State v. Murphy
(1983), 9 Ohio App. 3d 248 -- Criminal trespass is a lesser included offense to breaking and entering.
State v. Harris
(1979), 65 Ohio App. 2d 182 -- Grand theft is not a lesser included offense of burglary.
State v. Moss
(1982), 69 Ohio St. 2d 515 -- Aggravated murder and aggravated burglary do not merge for purposes of sentencing.
State v. Jackson
(1985), 21 Ohio App. 3d 157 -- Felonious assault and aggravated burglary are not allied offenses of similar import.
State v. Mitchell
(1983), 6 Ohio St. 3d 416 -- Theft and aggravated burglary are not allied offenses of similar import, therefore, separate sentences may be imposed. Also see
State v. Brown
(1981), 3 Ohio App. 3d 131;
State v. Dunihue
(1984), 20 Ohio App. 3d 210 (theft and B&E not allied offenses of similar import);
State v. Parson
(1983), 6 Ohio St. 3d 442, 446 (theft and aggravated burglary are not allied offenses of similar import but theft and aggravated robbery are).
State v. Talley
(1985), 18 Ohio St. 3d 152 -- Syllabus: "Pursuant to
, the offenses of breaking and entering, grand theft, and possessing criminal tools are not allied offenses of similar import inasmuch as these offenses have elements which do not correspond to such a degree that the commission of one will result in the commission of the other. Accordingly, inquiry into whether the crimes were committed with a separate animus as to each is unnecessary. (

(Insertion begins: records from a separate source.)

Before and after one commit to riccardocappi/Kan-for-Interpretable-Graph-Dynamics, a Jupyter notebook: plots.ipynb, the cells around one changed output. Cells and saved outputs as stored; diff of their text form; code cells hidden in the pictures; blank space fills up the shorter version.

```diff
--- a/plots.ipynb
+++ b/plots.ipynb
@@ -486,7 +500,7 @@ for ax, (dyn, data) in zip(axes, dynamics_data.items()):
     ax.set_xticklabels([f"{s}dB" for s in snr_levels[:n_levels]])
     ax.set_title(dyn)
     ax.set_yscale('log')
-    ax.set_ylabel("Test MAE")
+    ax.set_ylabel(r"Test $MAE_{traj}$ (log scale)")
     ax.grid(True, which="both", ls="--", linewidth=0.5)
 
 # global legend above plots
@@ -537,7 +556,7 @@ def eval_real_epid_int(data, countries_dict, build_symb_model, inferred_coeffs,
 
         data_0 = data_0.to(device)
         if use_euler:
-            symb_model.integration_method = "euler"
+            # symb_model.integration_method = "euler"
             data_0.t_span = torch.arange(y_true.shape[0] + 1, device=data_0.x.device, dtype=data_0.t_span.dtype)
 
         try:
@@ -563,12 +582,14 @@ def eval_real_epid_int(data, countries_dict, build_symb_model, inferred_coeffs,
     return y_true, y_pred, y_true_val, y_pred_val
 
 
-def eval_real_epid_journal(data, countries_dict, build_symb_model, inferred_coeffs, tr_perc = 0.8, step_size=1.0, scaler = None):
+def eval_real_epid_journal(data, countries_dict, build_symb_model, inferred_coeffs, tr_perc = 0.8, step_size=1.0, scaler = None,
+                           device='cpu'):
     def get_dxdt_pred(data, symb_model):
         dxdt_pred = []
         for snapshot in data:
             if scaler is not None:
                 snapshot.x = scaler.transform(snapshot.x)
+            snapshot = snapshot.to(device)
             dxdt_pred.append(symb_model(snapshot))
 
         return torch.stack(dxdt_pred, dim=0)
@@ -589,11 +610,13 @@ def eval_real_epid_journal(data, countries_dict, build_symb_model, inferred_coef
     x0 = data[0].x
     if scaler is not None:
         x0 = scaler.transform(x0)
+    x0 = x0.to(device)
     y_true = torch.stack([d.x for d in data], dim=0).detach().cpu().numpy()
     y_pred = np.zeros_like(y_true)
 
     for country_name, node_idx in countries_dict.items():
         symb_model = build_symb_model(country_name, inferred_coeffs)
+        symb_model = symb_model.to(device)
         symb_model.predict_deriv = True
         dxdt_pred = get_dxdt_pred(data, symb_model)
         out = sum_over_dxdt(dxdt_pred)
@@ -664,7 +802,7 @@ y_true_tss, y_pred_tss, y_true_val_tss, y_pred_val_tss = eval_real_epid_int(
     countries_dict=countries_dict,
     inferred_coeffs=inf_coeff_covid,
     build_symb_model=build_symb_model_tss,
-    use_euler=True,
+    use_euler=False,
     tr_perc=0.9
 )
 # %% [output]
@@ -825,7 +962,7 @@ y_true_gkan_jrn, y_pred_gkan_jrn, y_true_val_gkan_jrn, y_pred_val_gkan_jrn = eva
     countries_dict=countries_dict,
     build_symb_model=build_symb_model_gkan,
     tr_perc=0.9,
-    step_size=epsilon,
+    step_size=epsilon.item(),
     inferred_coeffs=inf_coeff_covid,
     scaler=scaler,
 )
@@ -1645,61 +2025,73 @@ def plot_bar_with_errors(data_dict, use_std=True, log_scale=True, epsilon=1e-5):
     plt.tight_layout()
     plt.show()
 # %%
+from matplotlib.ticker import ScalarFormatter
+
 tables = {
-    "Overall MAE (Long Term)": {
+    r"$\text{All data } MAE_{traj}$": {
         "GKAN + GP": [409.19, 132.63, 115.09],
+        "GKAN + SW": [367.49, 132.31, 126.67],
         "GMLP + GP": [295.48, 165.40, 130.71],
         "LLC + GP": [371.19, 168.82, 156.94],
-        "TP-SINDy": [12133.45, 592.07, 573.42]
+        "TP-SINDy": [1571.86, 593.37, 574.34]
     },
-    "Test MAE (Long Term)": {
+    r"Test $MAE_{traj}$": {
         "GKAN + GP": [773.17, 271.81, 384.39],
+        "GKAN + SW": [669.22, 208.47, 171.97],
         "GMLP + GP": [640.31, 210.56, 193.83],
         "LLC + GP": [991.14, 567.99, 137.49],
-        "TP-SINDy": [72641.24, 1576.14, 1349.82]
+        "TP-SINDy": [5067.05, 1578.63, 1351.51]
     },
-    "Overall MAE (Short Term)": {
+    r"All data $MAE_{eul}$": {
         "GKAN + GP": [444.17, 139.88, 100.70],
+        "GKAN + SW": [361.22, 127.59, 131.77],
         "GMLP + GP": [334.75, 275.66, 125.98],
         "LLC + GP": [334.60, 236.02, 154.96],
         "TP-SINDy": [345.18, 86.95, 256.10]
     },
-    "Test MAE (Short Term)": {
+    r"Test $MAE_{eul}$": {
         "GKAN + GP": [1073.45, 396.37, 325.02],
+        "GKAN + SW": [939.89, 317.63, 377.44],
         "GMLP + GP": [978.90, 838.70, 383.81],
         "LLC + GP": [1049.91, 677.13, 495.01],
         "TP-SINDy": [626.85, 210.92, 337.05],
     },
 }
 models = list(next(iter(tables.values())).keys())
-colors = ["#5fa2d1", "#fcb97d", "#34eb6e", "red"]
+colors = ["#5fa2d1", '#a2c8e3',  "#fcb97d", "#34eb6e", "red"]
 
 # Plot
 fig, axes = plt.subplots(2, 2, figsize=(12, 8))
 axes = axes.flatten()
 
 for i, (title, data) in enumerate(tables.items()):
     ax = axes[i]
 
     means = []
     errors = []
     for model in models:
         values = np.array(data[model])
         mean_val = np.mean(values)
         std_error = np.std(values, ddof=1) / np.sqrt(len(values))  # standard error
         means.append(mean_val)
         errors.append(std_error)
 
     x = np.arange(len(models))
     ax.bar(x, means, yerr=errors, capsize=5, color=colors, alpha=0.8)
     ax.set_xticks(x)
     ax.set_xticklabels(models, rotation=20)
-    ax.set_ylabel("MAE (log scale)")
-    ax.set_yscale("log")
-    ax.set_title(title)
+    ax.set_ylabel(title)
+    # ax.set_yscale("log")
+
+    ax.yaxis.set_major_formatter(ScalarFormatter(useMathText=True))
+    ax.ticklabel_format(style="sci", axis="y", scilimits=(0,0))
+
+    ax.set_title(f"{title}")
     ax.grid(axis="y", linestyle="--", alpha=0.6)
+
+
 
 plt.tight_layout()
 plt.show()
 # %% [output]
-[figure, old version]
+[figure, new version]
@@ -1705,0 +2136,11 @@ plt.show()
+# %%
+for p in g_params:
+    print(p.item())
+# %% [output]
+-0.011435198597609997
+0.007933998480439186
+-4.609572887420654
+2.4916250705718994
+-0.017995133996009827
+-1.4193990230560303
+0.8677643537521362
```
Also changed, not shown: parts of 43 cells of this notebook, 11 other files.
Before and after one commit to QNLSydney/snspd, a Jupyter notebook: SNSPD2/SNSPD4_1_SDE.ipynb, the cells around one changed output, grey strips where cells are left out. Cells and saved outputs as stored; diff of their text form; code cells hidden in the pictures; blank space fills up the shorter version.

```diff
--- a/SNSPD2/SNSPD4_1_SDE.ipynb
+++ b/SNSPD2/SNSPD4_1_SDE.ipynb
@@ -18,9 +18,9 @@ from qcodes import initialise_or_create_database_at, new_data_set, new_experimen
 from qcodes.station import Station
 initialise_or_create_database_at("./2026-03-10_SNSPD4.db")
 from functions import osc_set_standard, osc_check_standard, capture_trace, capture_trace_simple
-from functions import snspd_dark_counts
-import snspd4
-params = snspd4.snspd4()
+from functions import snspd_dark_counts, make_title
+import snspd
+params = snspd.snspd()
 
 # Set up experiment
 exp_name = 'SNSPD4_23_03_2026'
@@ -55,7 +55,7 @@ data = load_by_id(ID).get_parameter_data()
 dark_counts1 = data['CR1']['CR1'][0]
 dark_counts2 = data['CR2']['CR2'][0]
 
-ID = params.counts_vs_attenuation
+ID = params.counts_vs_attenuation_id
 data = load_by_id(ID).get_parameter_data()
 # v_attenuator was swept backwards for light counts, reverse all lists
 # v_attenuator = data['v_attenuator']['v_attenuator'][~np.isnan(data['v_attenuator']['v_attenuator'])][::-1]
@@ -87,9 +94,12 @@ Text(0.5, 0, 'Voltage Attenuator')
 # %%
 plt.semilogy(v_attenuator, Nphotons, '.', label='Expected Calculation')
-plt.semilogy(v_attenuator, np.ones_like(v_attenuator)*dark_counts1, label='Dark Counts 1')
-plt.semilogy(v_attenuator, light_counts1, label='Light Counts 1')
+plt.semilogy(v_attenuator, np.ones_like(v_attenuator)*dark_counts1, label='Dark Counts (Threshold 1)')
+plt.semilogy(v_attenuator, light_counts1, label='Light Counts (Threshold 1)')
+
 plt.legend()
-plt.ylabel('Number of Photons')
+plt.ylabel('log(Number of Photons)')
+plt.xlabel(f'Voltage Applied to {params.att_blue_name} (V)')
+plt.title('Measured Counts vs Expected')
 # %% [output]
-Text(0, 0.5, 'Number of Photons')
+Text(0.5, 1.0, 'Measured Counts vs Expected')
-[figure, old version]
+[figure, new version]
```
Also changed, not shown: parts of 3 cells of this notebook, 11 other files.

State v. Mitchell
, 6 Ohio St. 3d 415, followed.)"
State v. Frazier
(1979), 58 Ohio St. 2d 253 -- Since aggravated burglary was a completed offense once the defendant had gained entry, the ensuing robbery was committed separately. Multiple sentences allowed.
State v. Carroll
(1984), 14 Ohio App. 3d 51 -- Breaking and entering of bank and safecracking charges found not to merge.
Timothy E. Pierce
Copyright © Franklin County Public Defender and Timothy E. Pierce, 2015
Contents may not be duplicated without express permission.